**Material for this exercise**
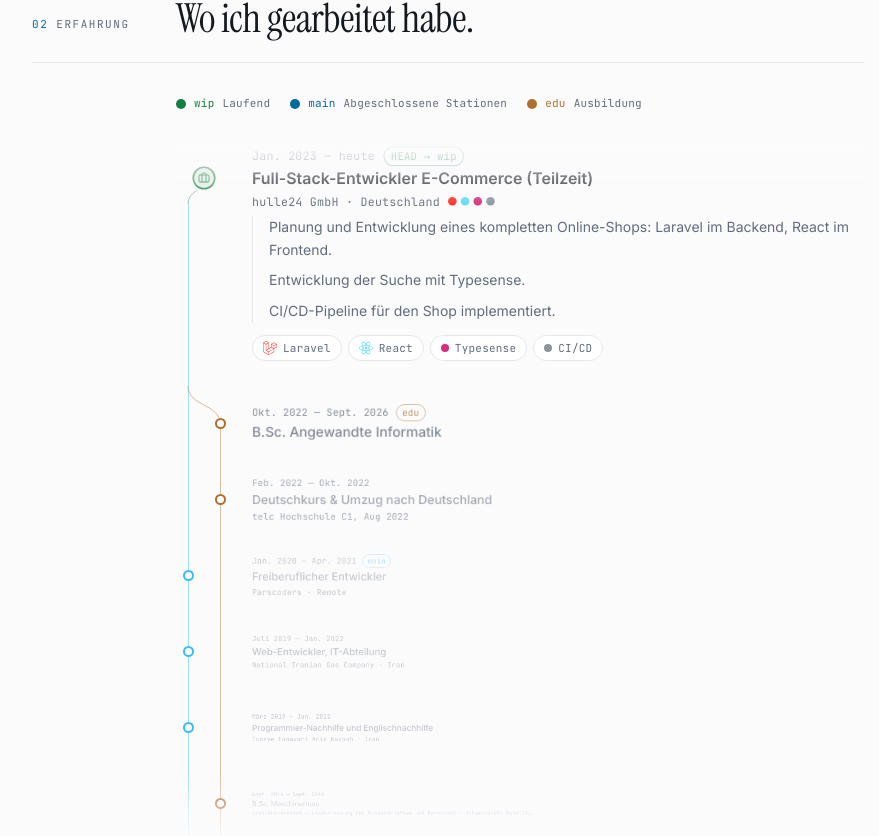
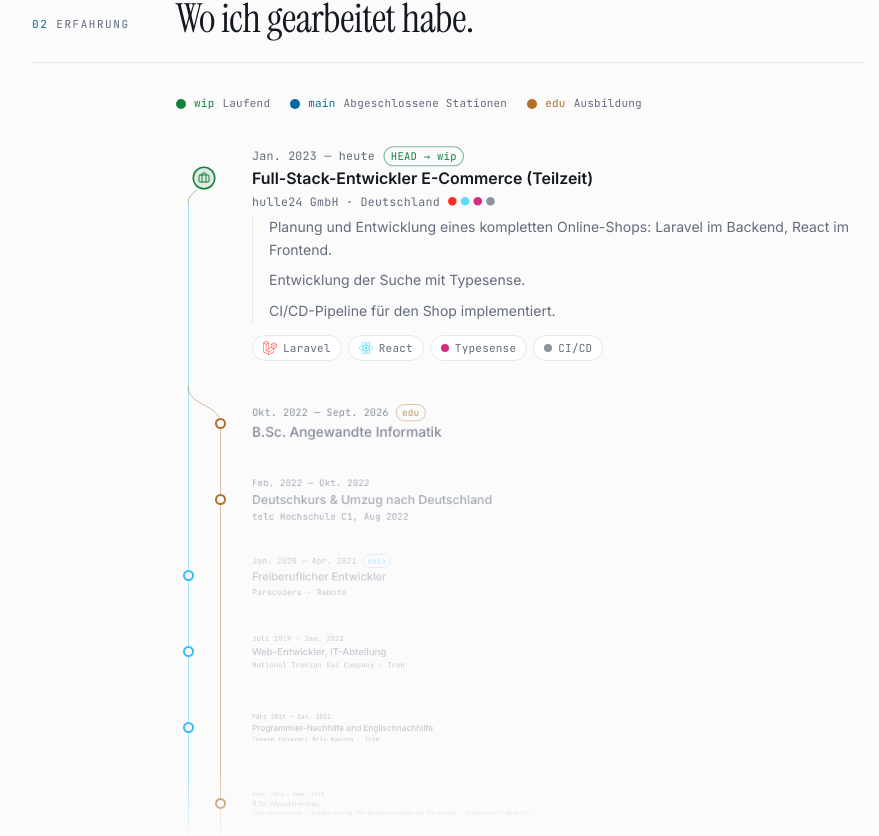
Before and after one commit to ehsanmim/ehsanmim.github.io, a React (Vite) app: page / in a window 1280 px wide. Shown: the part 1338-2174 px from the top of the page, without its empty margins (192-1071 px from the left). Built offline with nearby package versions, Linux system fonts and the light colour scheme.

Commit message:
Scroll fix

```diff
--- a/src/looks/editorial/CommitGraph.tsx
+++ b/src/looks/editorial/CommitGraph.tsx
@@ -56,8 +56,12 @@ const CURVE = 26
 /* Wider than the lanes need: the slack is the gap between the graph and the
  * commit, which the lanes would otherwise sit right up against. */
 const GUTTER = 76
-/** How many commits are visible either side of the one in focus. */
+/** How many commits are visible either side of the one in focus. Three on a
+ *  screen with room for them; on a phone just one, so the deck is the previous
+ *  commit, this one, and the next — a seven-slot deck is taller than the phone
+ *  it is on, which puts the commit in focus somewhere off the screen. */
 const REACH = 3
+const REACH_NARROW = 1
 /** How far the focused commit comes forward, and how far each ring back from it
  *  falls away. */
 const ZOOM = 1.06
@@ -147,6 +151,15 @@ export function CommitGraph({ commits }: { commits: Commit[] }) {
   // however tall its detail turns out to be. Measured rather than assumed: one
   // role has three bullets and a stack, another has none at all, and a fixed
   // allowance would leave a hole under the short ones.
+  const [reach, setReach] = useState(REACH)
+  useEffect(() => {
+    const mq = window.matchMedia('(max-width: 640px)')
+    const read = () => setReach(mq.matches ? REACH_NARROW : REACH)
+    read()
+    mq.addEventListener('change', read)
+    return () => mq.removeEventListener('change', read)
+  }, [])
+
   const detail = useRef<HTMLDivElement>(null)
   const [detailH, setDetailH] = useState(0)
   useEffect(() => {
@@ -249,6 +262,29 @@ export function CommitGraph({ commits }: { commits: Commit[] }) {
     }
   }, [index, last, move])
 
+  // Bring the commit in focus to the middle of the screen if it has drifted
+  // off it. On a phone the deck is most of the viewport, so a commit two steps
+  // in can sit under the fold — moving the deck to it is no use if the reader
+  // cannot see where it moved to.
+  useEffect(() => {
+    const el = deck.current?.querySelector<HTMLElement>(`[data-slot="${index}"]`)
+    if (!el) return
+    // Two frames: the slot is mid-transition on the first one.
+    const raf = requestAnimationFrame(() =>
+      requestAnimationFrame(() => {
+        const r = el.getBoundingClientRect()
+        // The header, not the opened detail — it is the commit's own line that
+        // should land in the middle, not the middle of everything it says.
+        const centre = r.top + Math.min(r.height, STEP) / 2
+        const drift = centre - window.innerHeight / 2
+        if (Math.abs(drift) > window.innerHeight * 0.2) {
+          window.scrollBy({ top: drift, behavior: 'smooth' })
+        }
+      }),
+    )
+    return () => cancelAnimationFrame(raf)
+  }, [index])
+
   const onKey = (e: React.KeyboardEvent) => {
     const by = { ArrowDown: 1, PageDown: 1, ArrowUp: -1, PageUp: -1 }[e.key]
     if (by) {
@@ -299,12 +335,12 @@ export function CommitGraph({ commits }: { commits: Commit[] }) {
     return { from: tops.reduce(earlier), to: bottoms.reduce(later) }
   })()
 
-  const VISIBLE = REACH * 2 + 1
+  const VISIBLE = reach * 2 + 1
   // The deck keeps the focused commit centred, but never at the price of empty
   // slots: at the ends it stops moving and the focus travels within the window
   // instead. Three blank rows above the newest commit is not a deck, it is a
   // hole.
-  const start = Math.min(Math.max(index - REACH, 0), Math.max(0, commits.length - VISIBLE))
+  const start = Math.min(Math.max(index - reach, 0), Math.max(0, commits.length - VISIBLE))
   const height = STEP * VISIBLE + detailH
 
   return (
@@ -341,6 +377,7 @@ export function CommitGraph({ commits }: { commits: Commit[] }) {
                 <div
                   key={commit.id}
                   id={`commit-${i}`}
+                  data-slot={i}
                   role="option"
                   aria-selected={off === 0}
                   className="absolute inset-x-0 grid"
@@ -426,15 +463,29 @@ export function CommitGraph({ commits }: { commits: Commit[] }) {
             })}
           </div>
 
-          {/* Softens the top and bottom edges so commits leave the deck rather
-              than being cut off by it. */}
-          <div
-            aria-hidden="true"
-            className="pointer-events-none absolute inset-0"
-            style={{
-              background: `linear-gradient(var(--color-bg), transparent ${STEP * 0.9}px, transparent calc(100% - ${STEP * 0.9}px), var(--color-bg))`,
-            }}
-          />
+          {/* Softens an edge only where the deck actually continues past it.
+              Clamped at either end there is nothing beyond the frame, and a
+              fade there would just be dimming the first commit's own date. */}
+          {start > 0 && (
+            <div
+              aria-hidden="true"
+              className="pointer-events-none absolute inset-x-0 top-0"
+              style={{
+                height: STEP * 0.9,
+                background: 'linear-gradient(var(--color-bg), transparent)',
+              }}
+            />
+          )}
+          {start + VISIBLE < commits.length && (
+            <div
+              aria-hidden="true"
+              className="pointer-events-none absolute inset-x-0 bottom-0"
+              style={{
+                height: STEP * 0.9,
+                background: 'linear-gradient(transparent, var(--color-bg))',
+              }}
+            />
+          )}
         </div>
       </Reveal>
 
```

**Instructions for the task**
Restate every line of the data above word for word, with the images removed.

**Response**
Before and after one commit to ehsanmim/ehsanmim.github.io, a React (Vite) app: page / in a window 1280 px wide. Shown: the part 1338-2174 px from the top of the page, without its empty margins (192-1071 px from the left). Built offline with nearby package versions, Linux system fonts and the light colour scheme.

Commit message:
Scroll fix

```diff
--- a/src/looks/editorial/CommitGraph.tsx
+++ b/src/looks/editorial/CommitGraph.tsx
@@ -56,8 +56,12 @@ const CURVE = 26
 /* Wider than the lanes need: the slack is the gap between the graph and the
  * commit, which the lanes would otherwise sit right up against. */
 const GUTTER = 76
-/** How many commits are visible either side of the one in focus. */
+/** How many commits are visible either side of the one in focus. Three on a
+ *  screen with room for them; on a phone just one, so the deck is the previous
+ *  commit, this one, and the next — a seven-slot deck is taller than the phone
+ *  it is on, which puts the commit in focus somewhere off the screen. */
 const REACH = 3
+const REACH_NARROW = 1
 /** How far the focused commit comes forward, and how far each ring back from it
  *  falls away. */
 const ZOOM = 1.06
@@ -147,6 +151,15 @@ export function CommitGraph({ commits }: { commits: Commit[] }) {
   // however tall its detail turns out to be. Measured rather than assumed: one
   // role has three bullets and a stack, another has none at all, and a fixed
   // allowance would leave a hole under the short ones.
+  const [reach, setReach] = useState(REACH)
+  useEffect(() => {
+    const mq = window.matchMedia('(max-width: 640px)')
+    const read = () => setReach(mq.matches ? REACH_NARROW : REACH)
+    read()
+    mq.addEventListener('change', read)
+    return () => mq.removeEventListener('change', read)
+  }, [])
+
   const detail = useRef<HTMLDivElement>(null)
   const [detailH, setDetailH] = useState(0)
   useEffect(() => {
@@ -249,6 +262,29 @@ export function CommitGraph({ commits }: { commits: Commit[] }) {
     }
   }, [index, last, move])
 
+  // Bring the commit in focus to the middle of the screen if it has drifted
+  // off it. On a phone the deck is most of the viewport, so a commit two steps
+  // in can sit under the fold — moving the deck to it is no use if the reader
+  // cannot see where it moved to.
+  useEffect(() => {
+    const el = deck.current?.querySelector<HTMLElement>(`[data-slot="${index}"]`)
+    if (!el) return
+    // Two frames: the slot is mid-transition on the first one.
+    const raf = requestAnimationFrame(() =>
+      requestAnimationFrame(() => {
+        const r = el.getBoundingClientRect()
+        // The header, not the opened detail — it is the commit's own line that
+        // should land in the middle, not the middle of everything it says.
+        const centre = r.top + Math.min(r.height, STEP) / 2
+        const drift = centre - window.innerHeight / 2
+        if (Math.abs(drift) > window.innerHeight * 0.2) {
+          window.scrollBy({ top: drift, behavior: 'smooth' })
+        }
+      }),
+    )
+    return () => cancelAnimationFrame(raf)
+  }, [index])
+
   const onKey = (e: React.KeyboardEvent) => {
     const by = { ArrowDown: 1, PageDown: 1, ArrowUp: -1, PageUp: -1 }[e.key]
     if (by) {
@@ -299,12 +335,12 @@ export function CommitGraph({ commits }: { commits: Commit[] }) {
     return { from: tops.reduce(earlier), to: bottoms.reduce(later) }
   })()
 
-  const VISIBLE = REACH * 2 + 1
+  const VISIBLE = reach * 2 + 1
   // The deck keeps the focused commit centred, but never at the price of empty
   // slots: at the ends it stops moving and the focus travels within the window
   // instead. Three blank rows above the newest commit is not a deck, it is a
   // hole.
-  const start = Math.min(Math.max(index - REACH, 0), Math.max(0, commits.length - VISIBLE))
+  const start = Math.min(Math.max(index - reach, 0), Math.max(0, commits.length - VISIBLE))
   const height = STEP * VISIBLE + detailH
 
   return (
@@ -341,6 +377,7 @@ export function CommitGraph({ commits }: { commits: Commit[] }) {
                 <div
                   key={commit.id}
                   id={`commit-${i}`}
+                  data-slot={i}
                   role="option"
                   aria-selected={off === 0}
                   className="absolute inset-x-0 grid"
@@ -426,15 +463,29 @@ export function CommitGraph({ commits }: { commits: Commit[] }) {
             })}
           </div>
 
-          {/* Softens the top and bottom edges so commits leave the deck rather
-              than being cut off by it. */}
-          <div
-            aria-hidden="true"
-            className="pointer-events-none absolute inset-0"
-            style={{
-              background: `linear-gradient(var(--color-bg), transparent ${STEP * 0.9}px, transparent calc(100% - ${STEP * 0.9}px), var(--color-bg))`,
-            }}
-          />
+          {/* Softens an edge only where the deck actually continues past it.
+              Clamped at either end there is nothing beyond the frame, and a
+              fade there would just be dimming the first commit's own date. */}
+          {start > 0 && (
+            <div
+              aria-hidden="true"
+              className="pointer-events-none absolute inset-x-0 top-0"
+              style={{
+                height: STEP * 0.9,
+                background: 'linear-gradient(var(--color-bg), transparent)',
+              }}
+            />
+          )}
+          {start + VISIBLE < commits.length && (
+            <div
+              aria-hidden="true"
+              className="pointer-events-none absolute inset-x-0 bottom-0"
+              style={{
+                height: STEP * 0.9,
+                background: 'linear-gradient(transparent, var(--color-bg))',
+              }}
+            />
+          )}
         </div>
       </Reveal>
 
```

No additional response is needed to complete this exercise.